Campaign finance reform, civic engagement, and community board
term limits were on the table
Last night, New Yorkers gave a
decisive “yes” vote to three ballot proposals that came
from the city’s Charter Review Commission, all of which seek to
give city residents more say in the city’s various democratic
The three proposals—to lower the amount of campaign finance
contributions one candidate can receive, to establish a Civic
Engagement Commission, and to impose term limits on community board
members—all passed with more than 60 percent of the vote.
previously reported, the initiatives were part of the Charter
Revision Commission process, which sought public input on how the
city’s rulebook might be amended:
[D]uring a series of public meetings, the [Charter Review
Commission] fielded suggestions from stakeholders, city residents,
and elected officials. It issued its
final report in September, with three recommendations for
ballot measures: revamping the city’s campaign finance rules,
creating a civic engagement commission, and enforcing term limits
for community boards.
The most divisive of these was Proposal 3, which would
impose modest term limits on members of New York City’s
community boards; the measure ultimately passed with 72 percent of
voters saying “yes.”
In other election news, the blue wave hit New York’s state
Senate last night: Several Republican officials were unseated by
Democratic upstarts, turning the governing body blue for the first
time in a decade.
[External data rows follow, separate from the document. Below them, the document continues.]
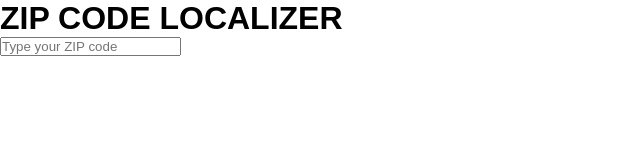
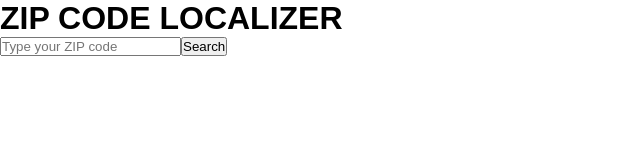
Before and after one commit to marcelovsk1/react-one, a React (Create React App) app in the folder localizer/: page / in a window 1280 px wide. Shown: the top 160 px of the page, without its empty margins (0-640 px from the left). Built offline with nearby package versions, Linux system fonts and the light colour scheme.

Commit message:
working on

```diff
--- a/localizer/src/App.js
+++ b/localizer/src/App.js
@@ -9,6 +9,11 @@ function App() {
         type="text"
         placeholder="Type your ZIP code"
         />
+
+      <button className="buttonSearch">
+        <p>Search</p>
+      </button>
+
       </div>
     </div>
   );
```
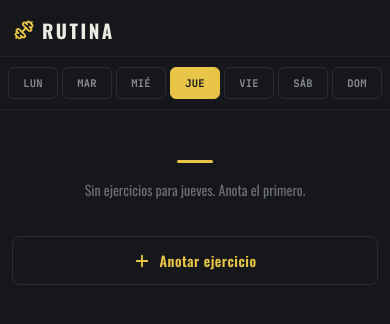
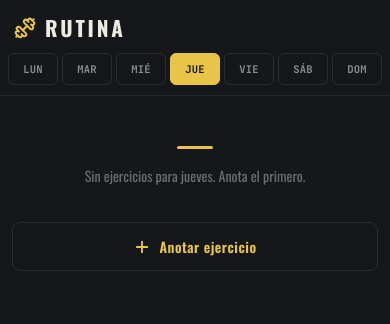
Before and after one commit to RonConChela/gymapp, a React (Vite) app: page / in a window 390 px wide. Shown: the top 324 px of the page. Built offline with nearby package versions, Linux system fonts and the light colour scheme.

Commit message:
Improve mobile header and navigation

```diff
--- a/src/gym-log.jsx
+++ b/src/gym-log.jsx
@@ -212,9 +212,10 @@ export default function GymLog() {
         textarea { resize: none; }
       `}</style>
 
+      <div style={styles.topBar}>
         <header style={styles.header}>
           <div style={styles.headerRow}>
-          <Dumbbell size={20} color="#E8C547" strokeWidth={2.2} />
+            <Dumbbell size={22} color="#E8C547" strokeWidth={2.2} />
             <span style={styles.headerTitle}>RUTINA</span>
           </div>
           {saveError && <span style={styles.saveError}>sin conexión — no se guardó</span>}
@@ -239,6 +240,7 @@ export default function GymLog() {
             );
           })}
         </nav>
+      </div>
 
       <main style={styles.main}>
         {exercises.length === 0 && !addingExercise && (
@@ -744,9 +746,9 @@ const styles = {
     letterSpacing: "2px",
     fontSize: "13px",
   },
-  header: { padding: "16px 14px 12px", borderBottom: "1px solid #232529" },
-  headerRow: { display: "flex", alignItems: "center", gap: "8px" },
-  headerTitle: { fontSize: "19px", fontWeight: 700, letterSpacing: "2.5px" },
+  header: { padding: "12px 14px 10px" },
+  headerRow: { display: "flex", alignItems: "center", gap: "9px" },
+  headerTitle: { fontSize: "21px", fontWeight: 700, letterSpacing: "2.8px" },
   saveError: {
     display: "block",
     marginTop: "5px",
@@ -755,7 +757,15 @@ const styles = {
     color: "#C4664B",
     letterSpacing: "0.3px",
   },
-  dayNav: { display: "flex", gap: "4px", padding: "10px 8px", borderBottom: "1px solid #232529" },
+  topBar: {
+    position: "sticky",
+    top: 0,
+    zIndex: 20,
+    background: "#16171A",
+    paddingTop: "env(safe-area-inset-top)",
+    borderBottom: "1px solid #232529",
+  },
+  dayNav: { display: "flex", gap: "4px", padding: "0 8px 10px" },
   dayBtn: {
     flex: 1,
     padding: "8px 2px",
```
Lines whose indentation alone changed are shown as unchanged.
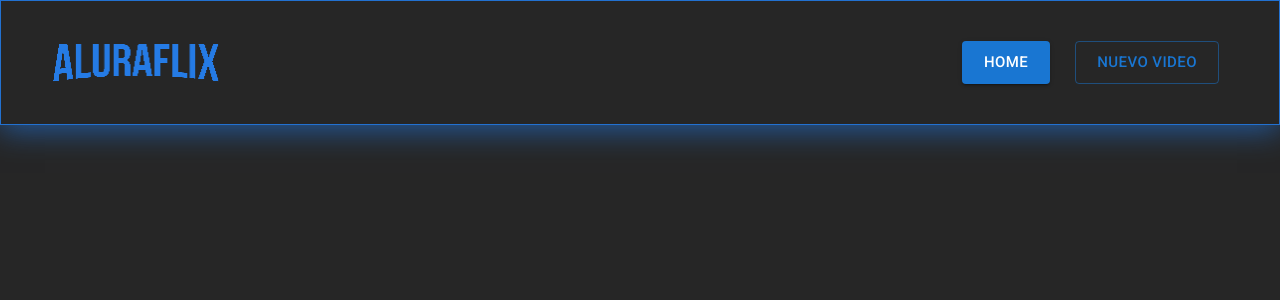
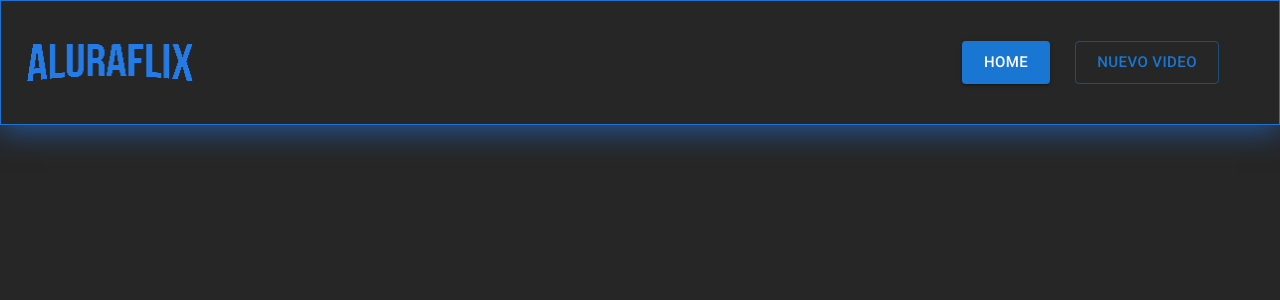
Before and after one commit to Kosmas1122/Challenge_AluraFlix, a React (Vite) app: page / in a window 1280 px wide. Shown: the top 300 px of the page. Built offline with nearby package versions, Linux system fonts and the light colour scheme.

Commit message:
Ajustes en <Header/> Responsivo.

```diff
--- a/src/components/Header/index.jsx
+++ b/src/components/Header/index.jsx
@@ -5,12 +5,12 @@ import { useState } from "react";
 
 const HeaderStyled = styled.header`
   // Phone:
-  @media (max-width: 479px) {
+  @media (max-width: 430px) {
     display: none;
   }
 
   // Tablets - Desktop:
-  @media (min-width: 480px) and (max-width: 1024px) {
+  @media (min-width: 430px) and (max-width: 1024px) {
     box-sizing: border-box;
     display: flex;
     flex-direction: row;
@@ -47,17 +47,17 @@ const HeaderStyled = styled.header`
 const LogoStyled = styled.img`
     width: 168.45px;
     height: 40px;
-    margin-left: 51px;
+    margin-left: 25px;
 `;
 
 const BotonesStyled = styled.div`
   // Phone:
-  @media (max-width: 479px) {
+  @media (max-width: 430px) {
     display: none;
   }
 
   // Tablets - Desktop:
-  @media (min-width: 480px) and (max-width: 1024px) {
+  @media (min-width: 430px) and (max-width: 1024px) {
     display: flex;
     flex-direction: row;
     gap: 25px;
```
One of the biggest upsets came from Staten
Island, where Army vet and Democratic challenger Max Rose defeated
longtime senator Dan Donovan for his seat.
One race that has yet to be officially decided is in Bay Ridge,
where Democratic challenger Andrew Gounardes is looking to unseat
the incumbent Republican, Marty Golden. As of this writing,
Gounardes has a slim lead, and Golden has
yet to concede.
In the big races, Democrats also held on: Governor Andrew Cuomo,
Senator Kirsten Gillibrand, and Comptroller Thomas DiNapoli all won
their seats once again. New York City public advocate Letitia James
will be the state’s next attorney general.
Source: FS – NYC Real Estate
NYC’s ballot measures all receive decisive approval